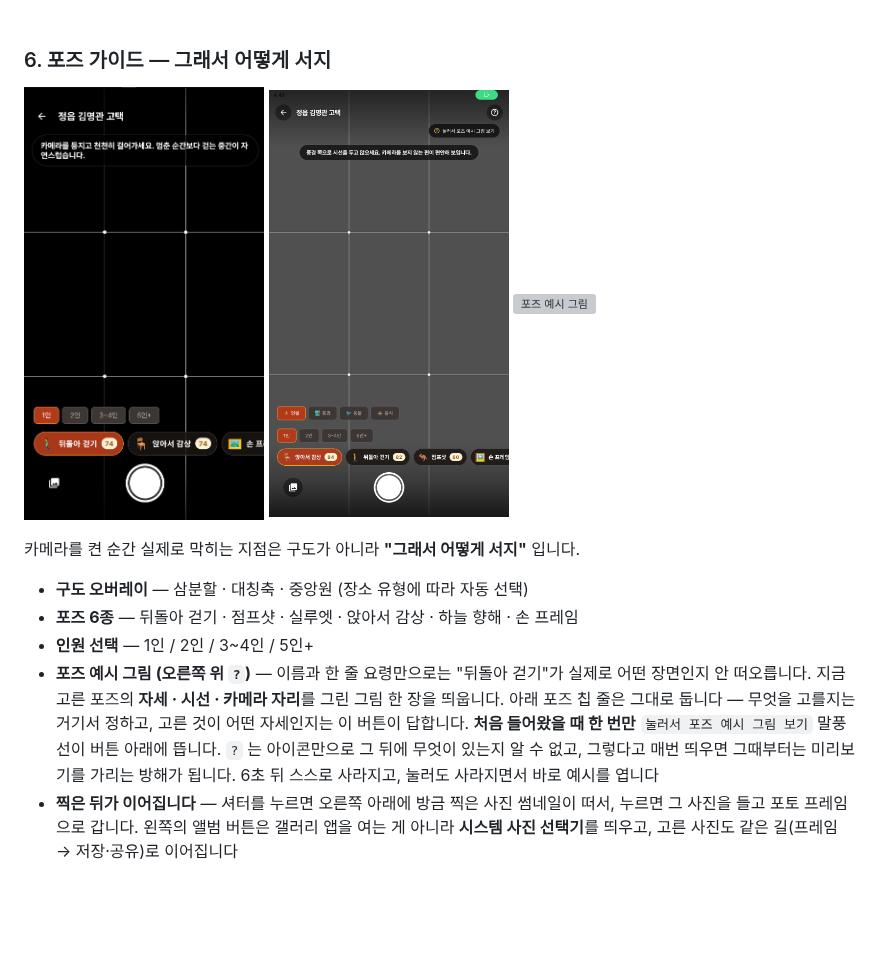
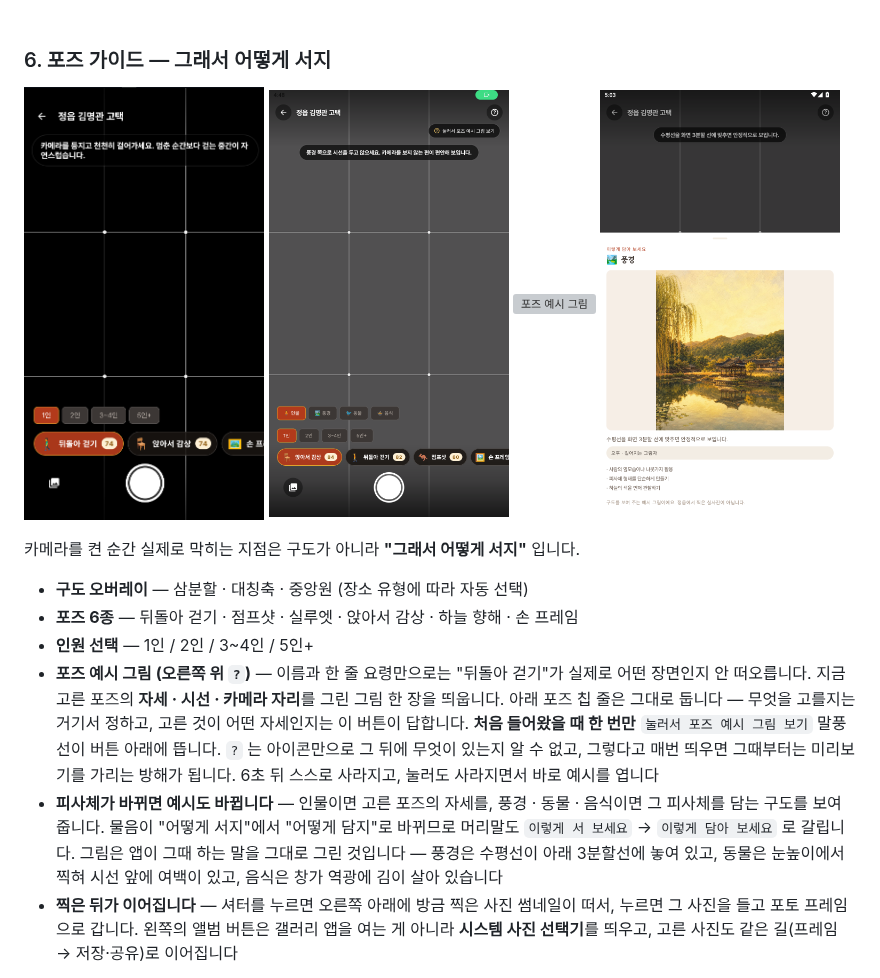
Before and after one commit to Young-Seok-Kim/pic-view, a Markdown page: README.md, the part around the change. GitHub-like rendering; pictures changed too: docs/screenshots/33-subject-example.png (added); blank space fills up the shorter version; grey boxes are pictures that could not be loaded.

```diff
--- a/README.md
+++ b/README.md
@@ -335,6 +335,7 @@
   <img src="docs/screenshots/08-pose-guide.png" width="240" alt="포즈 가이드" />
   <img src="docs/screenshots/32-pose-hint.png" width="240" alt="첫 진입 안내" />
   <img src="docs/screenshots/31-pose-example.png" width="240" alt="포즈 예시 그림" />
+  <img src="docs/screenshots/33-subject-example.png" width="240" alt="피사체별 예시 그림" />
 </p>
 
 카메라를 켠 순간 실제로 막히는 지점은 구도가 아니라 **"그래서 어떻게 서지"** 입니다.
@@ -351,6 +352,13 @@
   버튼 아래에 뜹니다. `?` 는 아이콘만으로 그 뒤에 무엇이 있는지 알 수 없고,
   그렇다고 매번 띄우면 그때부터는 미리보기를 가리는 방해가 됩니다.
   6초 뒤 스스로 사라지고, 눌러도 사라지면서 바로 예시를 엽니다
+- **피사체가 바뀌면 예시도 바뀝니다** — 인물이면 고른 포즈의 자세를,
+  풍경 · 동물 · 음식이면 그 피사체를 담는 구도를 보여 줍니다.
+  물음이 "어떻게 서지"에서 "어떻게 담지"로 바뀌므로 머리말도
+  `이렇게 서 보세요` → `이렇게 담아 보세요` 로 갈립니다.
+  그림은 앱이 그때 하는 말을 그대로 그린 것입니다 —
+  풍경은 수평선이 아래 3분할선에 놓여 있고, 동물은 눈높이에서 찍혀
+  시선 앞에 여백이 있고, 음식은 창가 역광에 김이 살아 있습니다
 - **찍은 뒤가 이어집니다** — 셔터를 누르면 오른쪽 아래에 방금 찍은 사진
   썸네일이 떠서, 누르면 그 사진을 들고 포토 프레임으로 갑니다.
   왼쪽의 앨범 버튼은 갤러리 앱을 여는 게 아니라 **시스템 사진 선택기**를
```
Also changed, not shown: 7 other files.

▬▬▬▬▬▬

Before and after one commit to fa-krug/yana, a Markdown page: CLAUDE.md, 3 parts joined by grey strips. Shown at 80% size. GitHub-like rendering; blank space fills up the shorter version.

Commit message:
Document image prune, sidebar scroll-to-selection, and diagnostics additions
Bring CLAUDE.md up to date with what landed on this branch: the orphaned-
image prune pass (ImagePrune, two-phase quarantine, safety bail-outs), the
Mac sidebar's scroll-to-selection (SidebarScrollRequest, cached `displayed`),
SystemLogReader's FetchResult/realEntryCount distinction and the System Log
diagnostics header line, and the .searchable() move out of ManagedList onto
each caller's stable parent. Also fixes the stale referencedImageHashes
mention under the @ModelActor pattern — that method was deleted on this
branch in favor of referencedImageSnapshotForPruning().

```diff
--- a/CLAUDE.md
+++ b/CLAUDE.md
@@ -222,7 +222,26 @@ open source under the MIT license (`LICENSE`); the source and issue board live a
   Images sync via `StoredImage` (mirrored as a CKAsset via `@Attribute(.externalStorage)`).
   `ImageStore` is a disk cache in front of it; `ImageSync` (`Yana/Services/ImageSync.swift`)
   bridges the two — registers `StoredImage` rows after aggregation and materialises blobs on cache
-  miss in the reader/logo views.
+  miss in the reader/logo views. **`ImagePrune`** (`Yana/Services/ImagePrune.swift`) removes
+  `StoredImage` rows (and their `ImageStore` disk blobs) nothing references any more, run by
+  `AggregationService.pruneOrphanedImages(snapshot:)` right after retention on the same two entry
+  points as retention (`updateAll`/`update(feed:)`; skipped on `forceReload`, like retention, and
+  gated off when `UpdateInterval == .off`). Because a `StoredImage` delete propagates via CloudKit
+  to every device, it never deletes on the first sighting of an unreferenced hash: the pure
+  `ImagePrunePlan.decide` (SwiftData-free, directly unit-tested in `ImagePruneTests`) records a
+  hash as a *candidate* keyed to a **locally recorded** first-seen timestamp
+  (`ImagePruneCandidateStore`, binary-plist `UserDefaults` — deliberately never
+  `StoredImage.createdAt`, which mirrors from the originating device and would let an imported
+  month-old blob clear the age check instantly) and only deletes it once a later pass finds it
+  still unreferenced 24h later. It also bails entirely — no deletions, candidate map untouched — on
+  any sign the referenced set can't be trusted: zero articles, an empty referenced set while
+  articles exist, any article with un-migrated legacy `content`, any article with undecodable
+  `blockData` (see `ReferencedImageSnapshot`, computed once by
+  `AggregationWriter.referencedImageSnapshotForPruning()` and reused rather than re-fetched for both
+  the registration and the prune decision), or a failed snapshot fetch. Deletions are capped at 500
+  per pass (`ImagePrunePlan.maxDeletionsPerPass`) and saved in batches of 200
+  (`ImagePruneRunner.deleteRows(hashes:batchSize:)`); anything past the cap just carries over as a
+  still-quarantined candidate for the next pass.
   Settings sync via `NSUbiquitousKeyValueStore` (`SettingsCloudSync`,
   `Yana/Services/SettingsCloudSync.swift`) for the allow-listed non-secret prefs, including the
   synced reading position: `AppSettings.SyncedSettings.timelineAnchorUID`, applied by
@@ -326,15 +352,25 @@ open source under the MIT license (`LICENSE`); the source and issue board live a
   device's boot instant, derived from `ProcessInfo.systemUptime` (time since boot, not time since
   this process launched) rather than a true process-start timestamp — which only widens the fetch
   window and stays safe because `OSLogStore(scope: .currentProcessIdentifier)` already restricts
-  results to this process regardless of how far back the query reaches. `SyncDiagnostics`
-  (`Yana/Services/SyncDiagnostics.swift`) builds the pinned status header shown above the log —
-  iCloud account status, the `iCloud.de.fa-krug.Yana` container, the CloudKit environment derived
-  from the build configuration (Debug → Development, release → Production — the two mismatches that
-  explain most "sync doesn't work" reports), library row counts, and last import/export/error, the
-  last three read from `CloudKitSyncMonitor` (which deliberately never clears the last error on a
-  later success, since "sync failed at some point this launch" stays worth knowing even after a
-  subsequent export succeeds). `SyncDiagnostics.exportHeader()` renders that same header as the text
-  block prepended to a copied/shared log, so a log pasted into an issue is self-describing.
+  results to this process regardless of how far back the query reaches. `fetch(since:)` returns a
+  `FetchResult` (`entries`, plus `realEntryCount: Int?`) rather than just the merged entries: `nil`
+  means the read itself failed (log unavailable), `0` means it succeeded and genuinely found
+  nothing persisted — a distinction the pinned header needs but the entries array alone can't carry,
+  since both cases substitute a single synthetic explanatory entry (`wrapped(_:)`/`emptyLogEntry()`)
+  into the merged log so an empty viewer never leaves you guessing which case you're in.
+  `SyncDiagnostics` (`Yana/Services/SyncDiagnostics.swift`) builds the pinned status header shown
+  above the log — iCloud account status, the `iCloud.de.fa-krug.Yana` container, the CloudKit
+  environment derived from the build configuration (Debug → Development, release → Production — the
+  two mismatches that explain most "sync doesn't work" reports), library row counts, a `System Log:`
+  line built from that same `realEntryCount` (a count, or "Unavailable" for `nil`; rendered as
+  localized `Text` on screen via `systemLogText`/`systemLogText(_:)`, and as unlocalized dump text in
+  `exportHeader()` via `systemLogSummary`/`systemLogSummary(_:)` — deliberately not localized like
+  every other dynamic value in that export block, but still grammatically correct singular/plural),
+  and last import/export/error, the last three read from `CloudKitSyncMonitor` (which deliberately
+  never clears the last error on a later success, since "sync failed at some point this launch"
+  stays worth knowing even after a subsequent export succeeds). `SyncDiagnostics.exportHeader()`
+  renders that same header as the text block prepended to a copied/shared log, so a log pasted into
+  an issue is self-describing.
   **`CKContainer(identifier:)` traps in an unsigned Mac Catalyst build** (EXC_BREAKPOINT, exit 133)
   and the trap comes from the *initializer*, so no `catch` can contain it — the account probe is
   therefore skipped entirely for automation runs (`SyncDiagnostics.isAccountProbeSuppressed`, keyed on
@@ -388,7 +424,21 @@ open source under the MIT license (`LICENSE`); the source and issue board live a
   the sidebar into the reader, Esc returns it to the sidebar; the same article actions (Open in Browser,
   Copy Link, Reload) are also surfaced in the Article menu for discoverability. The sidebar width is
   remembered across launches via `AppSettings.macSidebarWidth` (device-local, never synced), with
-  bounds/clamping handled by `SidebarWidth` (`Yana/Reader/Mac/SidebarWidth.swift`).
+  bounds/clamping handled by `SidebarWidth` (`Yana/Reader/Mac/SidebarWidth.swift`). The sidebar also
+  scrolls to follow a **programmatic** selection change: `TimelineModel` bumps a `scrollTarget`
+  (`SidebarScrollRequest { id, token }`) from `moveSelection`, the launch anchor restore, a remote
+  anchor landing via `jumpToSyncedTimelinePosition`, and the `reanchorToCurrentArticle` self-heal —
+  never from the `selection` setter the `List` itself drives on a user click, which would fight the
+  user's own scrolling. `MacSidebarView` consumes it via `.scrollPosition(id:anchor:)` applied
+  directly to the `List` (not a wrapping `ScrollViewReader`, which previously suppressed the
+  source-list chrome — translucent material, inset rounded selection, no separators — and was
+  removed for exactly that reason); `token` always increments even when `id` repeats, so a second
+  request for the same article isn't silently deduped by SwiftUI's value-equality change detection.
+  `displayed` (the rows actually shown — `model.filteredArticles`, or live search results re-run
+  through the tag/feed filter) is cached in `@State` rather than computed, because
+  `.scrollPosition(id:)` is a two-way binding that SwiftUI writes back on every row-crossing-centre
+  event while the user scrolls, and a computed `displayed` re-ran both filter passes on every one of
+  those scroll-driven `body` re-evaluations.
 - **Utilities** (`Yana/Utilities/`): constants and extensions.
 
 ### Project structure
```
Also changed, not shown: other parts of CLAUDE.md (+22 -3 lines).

▬▬▬▬▬▬

*Problem requirements:*
An exact copy of the lines above, from the one containing "Before and after one commit to Young-Seok-Kim/pic-view, a" down to the one containing "Also changed, not shown: 7 other files." and including both, is the whole answer; retype it and nothing else.

*Task answer:*
Before and after one commit to Young-Seok-Kim/pic-view, a Markdown page: README.md, the part around the change. GitHub-like rendering; pictures changed too: docs/screenshots/33-subject-example.png (added); blank space fills up the shorter version; grey boxes are pictures that could not be loaded.

```diff
--- a/README.md
+++ b/README.md
@@ -335,6 +335,7 @@
   <img src="docs/screenshots/08-pose-guide.png" width="240" alt="포즈 가이드" />
   <img src="docs/screenshots/32-pose-hint.png" width="240" alt="첫 진입 안내" />
   <img src="docs/screenshots/31-pose-example.png" width="240" alt="포즈 예시 그림" />
+  <img src="docs/screenshots/33-subject-example.png" width="240" alt="피사체별 예시 그림" />
 </p>
 
 카메라를 켠 순간 실제로 막히는 지점은 구도가 아니라 **"그래서 어떻게 서지"** 입니다.
@@ -351,6 +352,13 @@
   버튼 아래에 뜹니다. `?` 는 아이콘만으로 그 뒤에 무엇이 있는지 알 수 없고,
   그렇다고 매번 띄우면 그때부터는 미리보기를 가리는 방해가 됩니다.
   6초 뒤 스스로 사라지고, 눌러도 사라지면서 바로 예시를 엽니다
+- **피사체가 바뀌면 예시도 바뀝니다** — 인물이면 고른 포즈의 자세를,
+  풍경 · 동물 · 음식이면 그 피사체를 담는 구도를 보여 줍니다.
+  물음이 "어떻게 서지"에서 "어떻게 담지"로 바뀌므로 머리말도
+  `이렇게 서 보세요` → `이렇게 담아 보세요` 로 갈립니다.
+  그림은 앱이 그때 하는 말을 그대로 그린 것입니다 —
+  풍경은 수평선이 아래 3분할선에 놓여 있고, 동물은 눈높이에서 찍혀
+  시선 앞에 여백이 있고, 음식은 창가 역광에 김이 살아 있습니다
 - **찍은 뒤가 이어집니다** — 셔터를 누르면 오른쪽 아래에 방금 찍은 사진
   썸네일이 떠서, 누르면 그 사진을 들고 포토 프레임으로 갑니다.
   왼쪽의 앨범 버튼은 갤러리 앱을 여는 게 아니라 **시스템 사진 선택기**를
```
Also changed, not shown: 7 other files.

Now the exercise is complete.